I received a copy of this book in exchange for an honest review. Thanks to Penguin UK – Michael Joseph for sending me a copy!
Title: The Glass Woman
Author: Caroline Lea
Publisher: Penguin UK – Michael Joseph
Publication Date: 25th March 2019
1686, Iceland. An isolated, windswept land haunted by witch trials and steeped in the ancient sagas.
Betrothed unexpectedly to Jón Eiríksson, Rósa is sent to join her new husband in the remote village of Stykkishólmur. Here, the villagers are wary of outsiders.
But Rósa harbours her own suspicions. Her husband buried his first wife alone in the dead of night. He will not talk of it. Instead he gives her a small glass figurine. She does not know what it signifies.
The villagers mistrust them both. Dark threats are whispered. There is an evil here – Rósa can feel it. Is it her husband, the villagers – or the land itself?
Alone and far from home, Rósa sees the darkness coming. She fears she will be its next victim . . .
While I was intrigued by the description of this novel and I loved the cover – I didn’t know what to expect as I hadn’t read a book set in Iceland before and 17th century Iceland at that but The Glass Woman was such an enjoyable read and utterly unputdownable!
Here’s a little rundown of the plot:

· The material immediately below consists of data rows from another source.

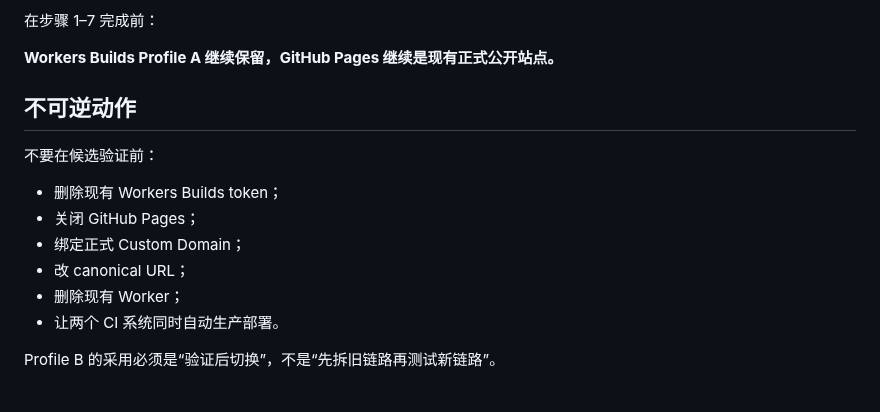
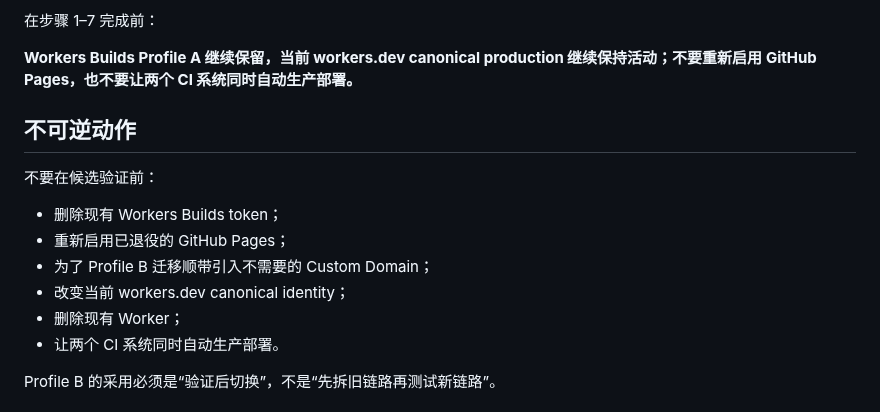
Before and after one commit to ChongLiuPhil/epistemology-textbook, a Markdown page: docs/cloudflare-hardened-external-ci.zh-CN.md, the part around the change. Drawn GitHub-style.

Commit message:
Sync hardened CI guide with workers.dev cutover

```diff
--- a/docs/cloudflare-hardened-external-ci.zh-CN.md
+++ b/docs/cloudflare-hardened-external-ci.zh-CN.md
@@ -109,16 +109,16 @@ Account ID 不是 deployment secret，但仍由 GitHub variable 管理，避免
 
 在步骤 1–7 完成前：
 
-**Workers Builds Profile A 继续保留，GitHub Pages 继续是现有正式公开站点。**
+**Workers Builds Profile A 继续保留，当前 workers.dev canonical production 继续保持活动；不要重新启用 GitHub Pages，也不要让两个 CI 系统同时自动生产部署。**
 
 ## 不可逆动作
 
 不要在候选验证前：
 
 - 删除现有 Workers Builds token；
-- 关闭 GitHub Pages；
-- 绑定正式 Custom Domain；
-- 改 canonical URL；
+- 重新启用已退役的 GitHub Pages；
+- 为了 Profile B 迁移顺带引入不需要的 Custom Domain；
+- 改变当前 workers.dev canonical identity；
 - 删除现有 Worker；
 - 让两个 CI 系统同时自动生产部署。
 
```
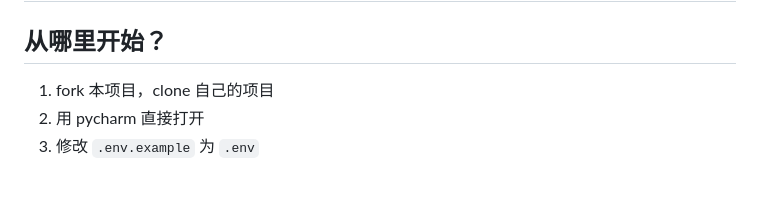
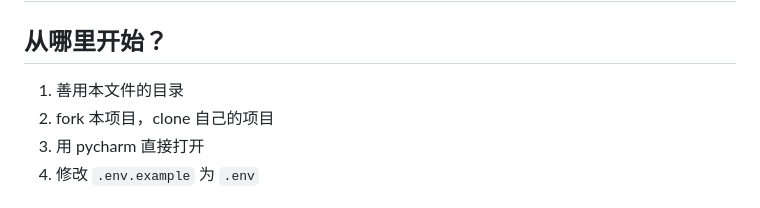
Before and after one commit to Jue4546/EcommerceFastAPI, a Markdown page: README.md, the part around the change. Drawn GitHub-style.

```diff
--- a/README.md
+++ b/README.md
@@ -1,6 +1,7 @@
 # 小组开发说明
 ## 从哪里开始？
-1. fork 本项目，clone 自己的项目
+1. 善用本文件的目录
+2. fork 本项目，clone 自己的项目
 2. 用 pycharm 直接打开
 3. 修改 `.env.example` 为 `.env`
 
```
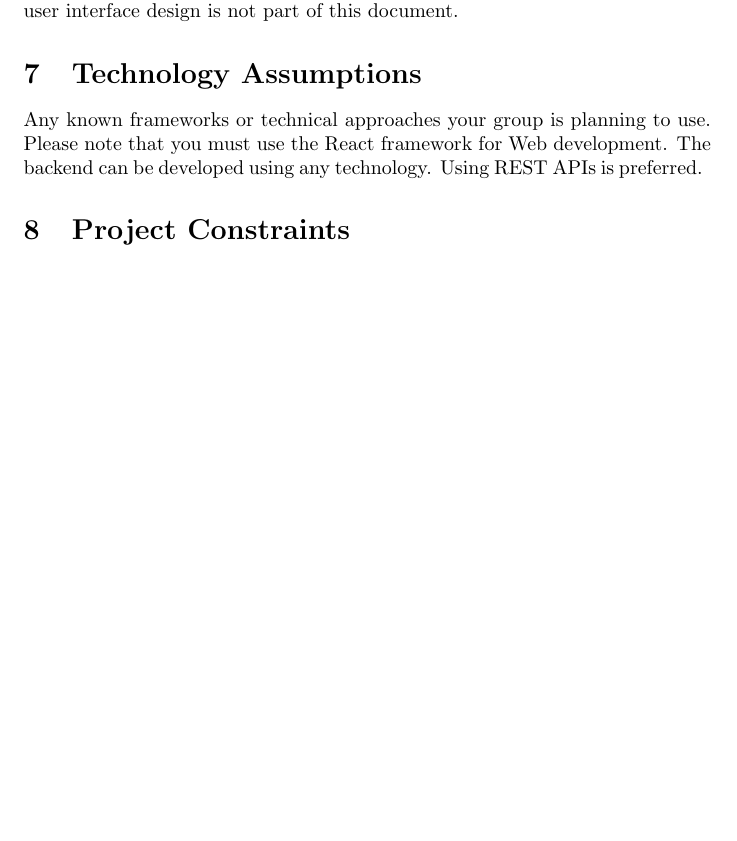
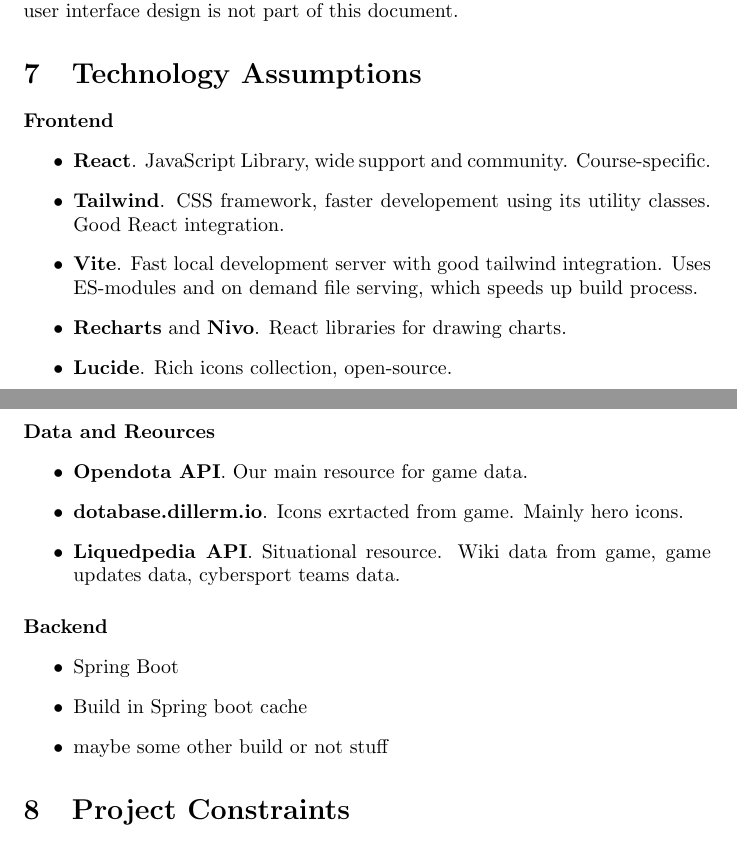
Before and after one commit to ergosumcogito/dota-stats, a LaTeX document (documents/portfolio1/main.tex, which reads documents/portfolio1/sections/07-tech.tex): part of page 4 of 5 before the commit and two parts of pages 4 and 5 of 6 after it, the two joined at a grey line, cut so that both start at the same text, the shorter picture padded with empty space. Compiled offline with pdfLaTeX.

Commit message:
Add wip version of tech section

```diff
--- a/documents/portfolio1/sections/07-tech.tex
+++ b/documents/portfolio1/sections/07-tech.tex
@@ -1,4 +1,34 @@
 \section{Technology Assumptions}
-Any known frameworks or technical approaches your group
-is planning to use. Please note that you must use the React framework for Web development. The backend can be developed using any technology. Using REST APIs is
-preferred.
+
+ \paragraph{Frontend}
+\begin{itemize}
+
+    \item \textbf{React}. JavaScript Library, wide support and community. Course-specific.
+    \item \textbf{Tailwind}. CSS framework, faster developement using its utility classes. Good React integration.
+    \item \textbf{Vite}. Fast local development server with good tailwind integration.
+    Uses ES-modules and on demand file serving, which speeds up build process.
+
+    \item \textbf{Recharts} and \textbf{Nivo}. React libraries for drawing charts.
+    \item \textbf{Lucide}. Rich icons collection, open-source.
+
+\end{itemize}
+
+\paragraph{Data and Reources}
+
+\begin{itemize}
+
+    \item \textbf{Opendota API}. Our main resource for game data.
+    \item \textbf{dotabase.dillerm.io}. Icons exrtacted from game. Mainly hero icons.
+    \item \textbf{Liquedpedia API}. Situational resource. Wiki data from game, game updates data, cybersport teams data.
+
+\end{itemize}
+
+\paragraph{Backend}
+
+\begin{itemize}
+
+    \item Spring Boot
+    \item Build in Spring boot cache
+    \item maybe some other build or not stuff
+
+\end{itemize}
```
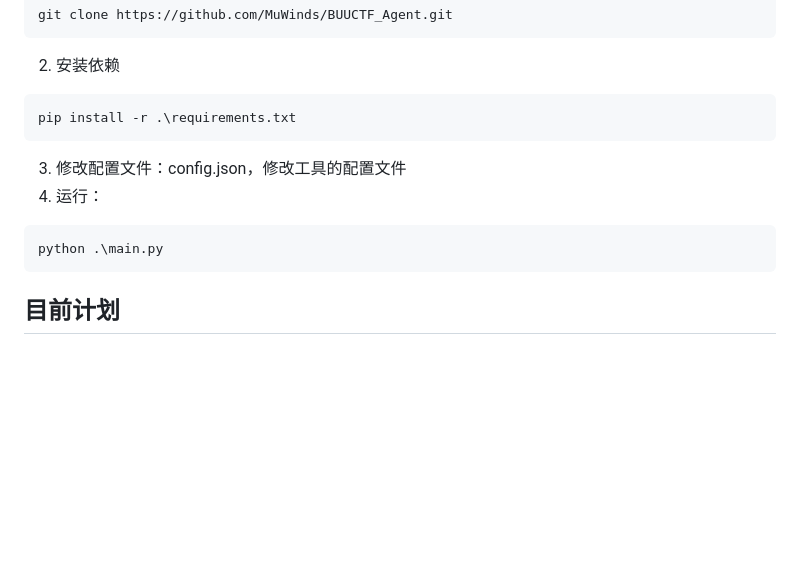
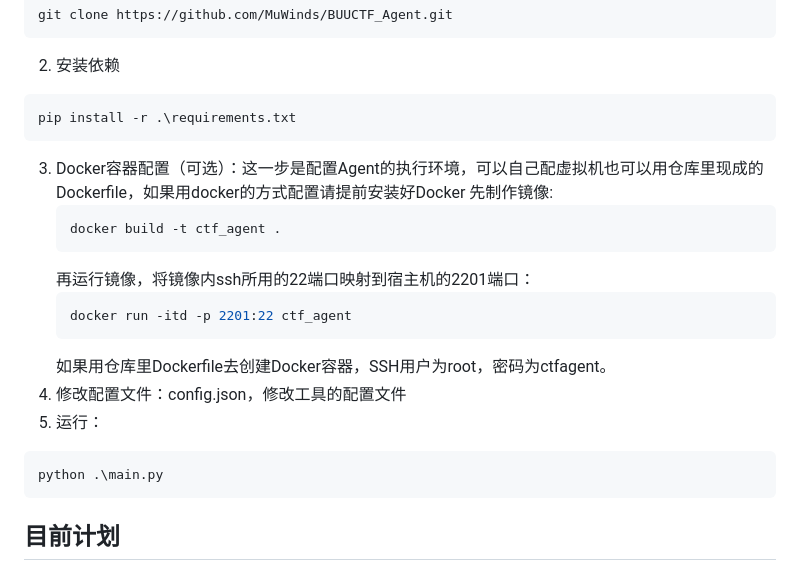
Before and after one commit to MuWinds/BUUCTF_Agent, a Markdown page: README.md, the part around the change. Drawn GitHub-style; blank space fills up the shorter version.

Commit message:
Update README.md
更新Docker配置部分

````diff
--- a/README.md
+++ b/README.md
@@ -26,11 +26,22 @@ git clone https://github.com/MuWinds/BUUCTF_Agent.git
 ```
 pip install -r .\requirements.txt
 ```
-3. 修改配置文件：config.json，修改工具的配置文件
-4. 运行：
+3. Docker容器配置（可选）：这一步是配置Agent的执行环境，可以自己配虚拟机也可以用仓库里现成的Dockerfile，如果用docker的方式配置请提前安装好Docker
+   先制作镜像:
+   ```bash
+   docker build -t ctf_agent .
+   ```
+   再运行镜像，将镜像内ssh所用的22端口映射到宿主机的2201端口：
+   ```bash
+   docker run -itd -p 2201:22 ctf_agent
+   ```
+   如果用仓库里Dockerfile去创建Docker容器，SSH用户为root，密码为ctfagent。
+4. 修改配置文件：config.json，修改工具的配置文件
+5. 运行：
 ```
 python .\main.py
 ```
+
 
 ## 目前计划
 - 允许用户本地环境运行Python代码
````
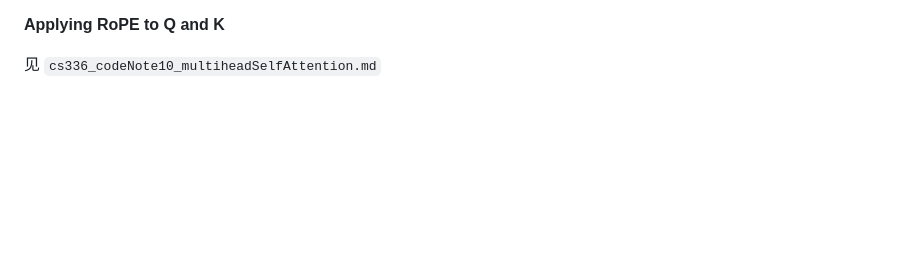
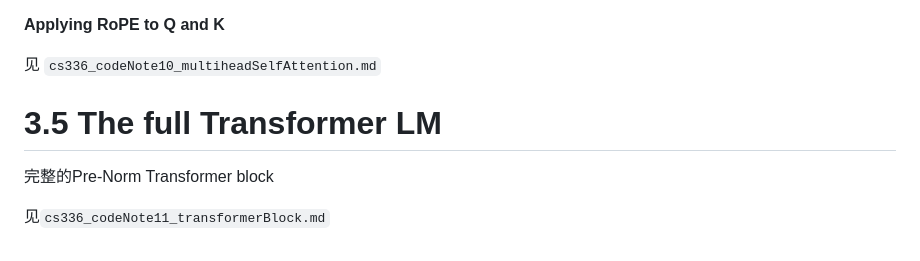
Before and after one commit to Okazaki-Yumemi/CS336, a Markdown page: notes/assignment1_basics/cs336_notes_assignment1_basics_2.md, the part around the change. GitHub-like rendering; blank space fills up the shorter version.

Commit message:
Note: Transformer Block

```diff
--- a/notes/assignment1_basics/cs336_notes_assignment1_basics_2.md
+++ b/notes/assignment1_basics/cs336_notes_assignment1_basics_2.md
@@ -271,3 +271,10 @@ MultiHeadSelfAttention(x) = WoMultiHead(W_q X, W_k X, W_v X)
 
 见
 `cs336_codeNote10_multiheadSelfAttention.md`
+
+
+# 3.5 The full Transformer LM
+
+完整的Pre-Norm Transformer block
+
+见`cs336_codeNote11_transformerBlock.md`
```
Also changed, not shown: notes/assignment1_basics/cs336_codeNote11_transformerBlock.md (added, +157 -0 lines).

The story begins with Rosa, a young woman who lives with her sick mother and hoping that they’ll both survive the harsh winter to come. Rosa and her mother are struggling financially after the death of Rosas father, who had status and resources as a priest. Thus when wealthy farmer Jon Eriksson visits town for business, Rosa agrees to marry him.
As she makes the move to the remote village of Stykkisholmur and leaves behind everything she holds dear, including her childhood sweetheart Pall, Rosa becomes increasingly unsettled and filled with a sense of foreboding about her decision. Jon lives a solitary life, his only companion his farm hand Petur, who is equally shrouded in mystery. There are whispers from the townsfolk about his first wifes sudden death, witchcraft and madness. Jon is increasingly secretive about her and then she starts hearing noises from the loft…
I‘m going to break down exactly why I enjoyed this novel so much:
- Mystery – I always enjoy a good thriller or mystery and in this novel Caroline Lea delivered on all fronts. From the budding tension between Rosa and Jon to discovering what really happened to Anna – Jons first wife – as well as figuring out the other characters motives, there was never a dull moment.
- Similarities to other stories I enjoyed – I can definitely see that there were some commonalities between this novel and to Jane Eyre, The Miniaturist and Wuthering Heights. Personally this wasn’t a problem for me as I enjoyed all three of these texts and I enjoyed a new addition to this mystery, gothic genre.
- Folklore + Culture – I’m not familiar with the culture or folklore in Iceland but this was a welcome introduction. I’m always down for stories involving witchcraft – I find it so interesting how superstition can have such an effect on people. I had no idea runes and the sagas were a feature either. The sagas are a series of narratives which follow Icelandic fables and cover issues like love, hate and politics to name a few.
- Female Characters – I appreciated that there were a range of complex female characters, including the main character: Rosa. I also liked that she didn’t have to wield a sword or be some dynamic warrior woman to be considered strong and capable. She is vulnerable and compassionate too which is also important.
- Use of Icelandic – I liked that there were Icelandic phrases and keywords interspersed throughout the story, which made it feel more authentic and that there were a glossary of words at the end with the meanings. I love languages and learning new ones, in however small a way is always fun for me.
- Setting – I loved how the setting was so central to the story and how the wild and unpredictable weather also made the story so atmospheric. Coming from a city (London) where the wildest weather we get is a downpour of rain or a light snow, I was even more interested in just how huge a part the landscape plays in peoples everyday lives. In Iceland, especially in the 17th century, it made a huge difference between life and death.
★★★★ – 4 Star Rating
Overall, I really enjoyed reading The Glass Woman and will definitely be on the lookout for whatever Caroline Lea writes next.
Have you ever read a book set in Iceland? Or have you visited Iceland before? Would love to chat in the comments!
Until next time,